▶ **What you need to do**:
From the records below, copy out exactly the lines from the one containing "<li>Webサイトの仕組み</li>" to the one containing "<h3>Webページの構成</h3>", both included. Add nothing else.

Top of Given records

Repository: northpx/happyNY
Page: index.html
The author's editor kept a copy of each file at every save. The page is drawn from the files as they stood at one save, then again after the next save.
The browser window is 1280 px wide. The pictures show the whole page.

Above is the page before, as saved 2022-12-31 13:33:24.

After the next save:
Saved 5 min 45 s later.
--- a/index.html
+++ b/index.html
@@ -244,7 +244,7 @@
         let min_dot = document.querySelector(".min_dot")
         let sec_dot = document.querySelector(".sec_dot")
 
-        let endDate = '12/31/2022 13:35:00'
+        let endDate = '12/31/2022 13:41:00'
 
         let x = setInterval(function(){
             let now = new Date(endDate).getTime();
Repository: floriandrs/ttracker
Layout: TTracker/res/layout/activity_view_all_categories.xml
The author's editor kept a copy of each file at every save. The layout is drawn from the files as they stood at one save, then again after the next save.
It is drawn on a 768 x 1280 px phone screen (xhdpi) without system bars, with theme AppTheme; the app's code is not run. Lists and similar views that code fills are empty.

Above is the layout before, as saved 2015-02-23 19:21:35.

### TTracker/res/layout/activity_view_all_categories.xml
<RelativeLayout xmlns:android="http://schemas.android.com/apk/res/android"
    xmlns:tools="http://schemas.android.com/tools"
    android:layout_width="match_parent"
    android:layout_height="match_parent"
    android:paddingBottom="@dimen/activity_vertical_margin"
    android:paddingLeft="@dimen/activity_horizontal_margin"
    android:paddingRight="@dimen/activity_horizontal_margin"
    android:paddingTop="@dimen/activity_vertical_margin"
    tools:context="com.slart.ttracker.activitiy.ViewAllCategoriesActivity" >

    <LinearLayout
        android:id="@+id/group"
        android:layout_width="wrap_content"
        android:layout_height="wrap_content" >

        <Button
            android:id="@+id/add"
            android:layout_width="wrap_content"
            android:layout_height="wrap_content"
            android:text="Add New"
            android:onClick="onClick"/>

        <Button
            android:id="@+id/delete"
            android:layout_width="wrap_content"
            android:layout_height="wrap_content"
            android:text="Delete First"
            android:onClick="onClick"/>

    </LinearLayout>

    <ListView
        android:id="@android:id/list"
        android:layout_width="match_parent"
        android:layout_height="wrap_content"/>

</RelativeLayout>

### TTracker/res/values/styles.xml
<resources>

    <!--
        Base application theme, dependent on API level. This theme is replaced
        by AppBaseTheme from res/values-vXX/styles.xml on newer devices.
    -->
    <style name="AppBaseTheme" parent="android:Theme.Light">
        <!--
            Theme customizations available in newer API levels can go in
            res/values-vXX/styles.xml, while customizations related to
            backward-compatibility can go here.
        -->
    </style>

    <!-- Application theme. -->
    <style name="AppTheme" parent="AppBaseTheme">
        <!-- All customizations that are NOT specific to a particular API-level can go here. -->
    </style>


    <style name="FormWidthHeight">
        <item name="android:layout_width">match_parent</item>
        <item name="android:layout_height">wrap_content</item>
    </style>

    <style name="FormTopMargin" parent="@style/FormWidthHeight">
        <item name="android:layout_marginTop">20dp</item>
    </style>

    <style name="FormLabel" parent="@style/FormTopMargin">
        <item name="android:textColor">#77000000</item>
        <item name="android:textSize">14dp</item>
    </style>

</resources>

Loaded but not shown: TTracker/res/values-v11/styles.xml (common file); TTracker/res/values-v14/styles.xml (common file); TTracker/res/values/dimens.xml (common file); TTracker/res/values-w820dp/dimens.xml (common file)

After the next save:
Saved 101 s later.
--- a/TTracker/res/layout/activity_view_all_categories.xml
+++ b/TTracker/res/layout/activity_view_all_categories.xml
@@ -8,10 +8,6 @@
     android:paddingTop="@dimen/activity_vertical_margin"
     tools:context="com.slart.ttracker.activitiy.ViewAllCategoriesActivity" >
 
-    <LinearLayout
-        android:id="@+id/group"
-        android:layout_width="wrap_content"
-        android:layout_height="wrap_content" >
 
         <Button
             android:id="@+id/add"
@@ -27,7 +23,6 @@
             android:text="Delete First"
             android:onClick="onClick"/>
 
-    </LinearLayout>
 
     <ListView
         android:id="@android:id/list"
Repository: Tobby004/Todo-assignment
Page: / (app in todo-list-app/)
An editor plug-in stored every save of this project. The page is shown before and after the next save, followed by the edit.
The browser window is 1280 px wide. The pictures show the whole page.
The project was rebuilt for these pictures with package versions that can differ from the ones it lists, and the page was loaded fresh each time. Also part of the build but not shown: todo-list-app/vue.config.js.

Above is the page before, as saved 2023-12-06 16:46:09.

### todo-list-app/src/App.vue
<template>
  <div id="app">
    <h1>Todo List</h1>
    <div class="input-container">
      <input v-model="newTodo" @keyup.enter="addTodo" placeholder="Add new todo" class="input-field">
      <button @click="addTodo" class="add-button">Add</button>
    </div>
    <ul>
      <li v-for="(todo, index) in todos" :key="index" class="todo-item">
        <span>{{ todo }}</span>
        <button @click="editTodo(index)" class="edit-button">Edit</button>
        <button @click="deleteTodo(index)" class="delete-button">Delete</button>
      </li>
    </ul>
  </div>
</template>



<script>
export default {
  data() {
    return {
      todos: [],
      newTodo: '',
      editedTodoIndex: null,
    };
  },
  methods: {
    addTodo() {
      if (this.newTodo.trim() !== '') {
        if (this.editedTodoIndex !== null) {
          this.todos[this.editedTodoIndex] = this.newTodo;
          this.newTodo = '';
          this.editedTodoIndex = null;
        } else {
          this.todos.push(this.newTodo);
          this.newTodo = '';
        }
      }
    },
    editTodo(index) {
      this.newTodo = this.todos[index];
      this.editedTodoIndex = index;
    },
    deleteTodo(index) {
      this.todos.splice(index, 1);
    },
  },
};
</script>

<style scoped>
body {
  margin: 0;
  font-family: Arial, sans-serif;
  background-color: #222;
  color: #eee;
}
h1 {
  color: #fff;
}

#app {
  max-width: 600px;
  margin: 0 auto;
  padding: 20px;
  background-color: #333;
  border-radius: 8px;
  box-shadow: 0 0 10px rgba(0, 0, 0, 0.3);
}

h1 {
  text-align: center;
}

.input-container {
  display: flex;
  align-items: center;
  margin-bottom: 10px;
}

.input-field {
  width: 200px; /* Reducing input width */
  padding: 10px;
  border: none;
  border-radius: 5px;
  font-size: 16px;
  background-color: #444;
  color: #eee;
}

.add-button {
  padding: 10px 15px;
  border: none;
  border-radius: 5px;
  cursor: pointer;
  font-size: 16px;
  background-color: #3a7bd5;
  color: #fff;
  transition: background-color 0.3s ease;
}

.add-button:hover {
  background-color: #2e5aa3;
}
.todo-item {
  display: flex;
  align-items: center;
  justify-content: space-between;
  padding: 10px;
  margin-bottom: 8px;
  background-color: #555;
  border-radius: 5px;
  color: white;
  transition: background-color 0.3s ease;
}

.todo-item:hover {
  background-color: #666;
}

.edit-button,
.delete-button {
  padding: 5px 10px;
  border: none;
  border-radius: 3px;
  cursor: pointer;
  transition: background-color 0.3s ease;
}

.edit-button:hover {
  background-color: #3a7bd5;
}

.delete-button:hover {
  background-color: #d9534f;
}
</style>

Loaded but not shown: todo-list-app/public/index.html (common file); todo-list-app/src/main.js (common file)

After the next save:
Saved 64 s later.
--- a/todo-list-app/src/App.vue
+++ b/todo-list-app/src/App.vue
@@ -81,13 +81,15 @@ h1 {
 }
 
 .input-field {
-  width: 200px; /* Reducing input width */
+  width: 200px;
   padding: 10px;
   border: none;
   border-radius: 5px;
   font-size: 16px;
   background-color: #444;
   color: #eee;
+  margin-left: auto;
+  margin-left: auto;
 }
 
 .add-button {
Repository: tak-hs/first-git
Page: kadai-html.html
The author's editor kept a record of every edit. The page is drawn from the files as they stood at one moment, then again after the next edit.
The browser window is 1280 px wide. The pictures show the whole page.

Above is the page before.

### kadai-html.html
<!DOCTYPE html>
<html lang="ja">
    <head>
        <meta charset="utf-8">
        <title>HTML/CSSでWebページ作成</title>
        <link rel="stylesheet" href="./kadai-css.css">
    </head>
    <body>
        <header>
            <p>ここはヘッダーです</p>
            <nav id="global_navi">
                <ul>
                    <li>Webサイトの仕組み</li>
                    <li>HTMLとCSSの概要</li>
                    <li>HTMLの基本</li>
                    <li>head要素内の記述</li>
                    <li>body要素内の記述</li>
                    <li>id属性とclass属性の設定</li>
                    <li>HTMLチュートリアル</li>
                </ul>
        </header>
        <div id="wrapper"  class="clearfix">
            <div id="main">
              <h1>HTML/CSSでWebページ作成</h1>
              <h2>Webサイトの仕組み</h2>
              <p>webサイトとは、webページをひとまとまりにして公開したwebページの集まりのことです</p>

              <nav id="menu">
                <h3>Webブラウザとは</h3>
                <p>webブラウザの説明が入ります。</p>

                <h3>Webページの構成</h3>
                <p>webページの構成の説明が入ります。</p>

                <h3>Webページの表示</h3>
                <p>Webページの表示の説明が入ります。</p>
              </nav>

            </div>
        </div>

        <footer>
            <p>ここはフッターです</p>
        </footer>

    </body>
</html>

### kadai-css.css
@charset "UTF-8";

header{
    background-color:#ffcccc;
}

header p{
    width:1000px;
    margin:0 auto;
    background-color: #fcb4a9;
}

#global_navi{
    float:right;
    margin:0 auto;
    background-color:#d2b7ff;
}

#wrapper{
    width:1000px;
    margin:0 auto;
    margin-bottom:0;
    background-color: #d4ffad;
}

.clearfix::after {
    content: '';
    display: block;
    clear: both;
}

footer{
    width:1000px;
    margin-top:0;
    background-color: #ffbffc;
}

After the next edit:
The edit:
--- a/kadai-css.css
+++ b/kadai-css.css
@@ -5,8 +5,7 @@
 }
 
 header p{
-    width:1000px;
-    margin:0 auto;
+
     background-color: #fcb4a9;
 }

Bottom of Given records

▶ **Completed exercise**:
                    <li>Webサイトの仕組み</li>
                    <li>HTMLとCSSの概要</li>
                    <li>HTMLの基本</li>
                    <li>head要素内の記述</li>
                    <li>body要素内の記述</li>
                    <li>id属性とclass属性の設定</li>
                    <li>HTMLチュートリアル</li>
                </ul>
        </header>
        <div id="wrapper"  class="clearfix">
            <div id="main">
              <h1>HTML/CSSでWebページ作成</h1>
              <h2>Webサイトの仕組み</h2>
              <p>webサイトとは、webページをひとまとまりにして公開したwebページの集まりのことです</p>

              <nav id="menu">
                <h3>Webブラウザとは</h3>
                <p>webブラウザの説明が入ります。</p>

                <h3>Webページの構成</h3>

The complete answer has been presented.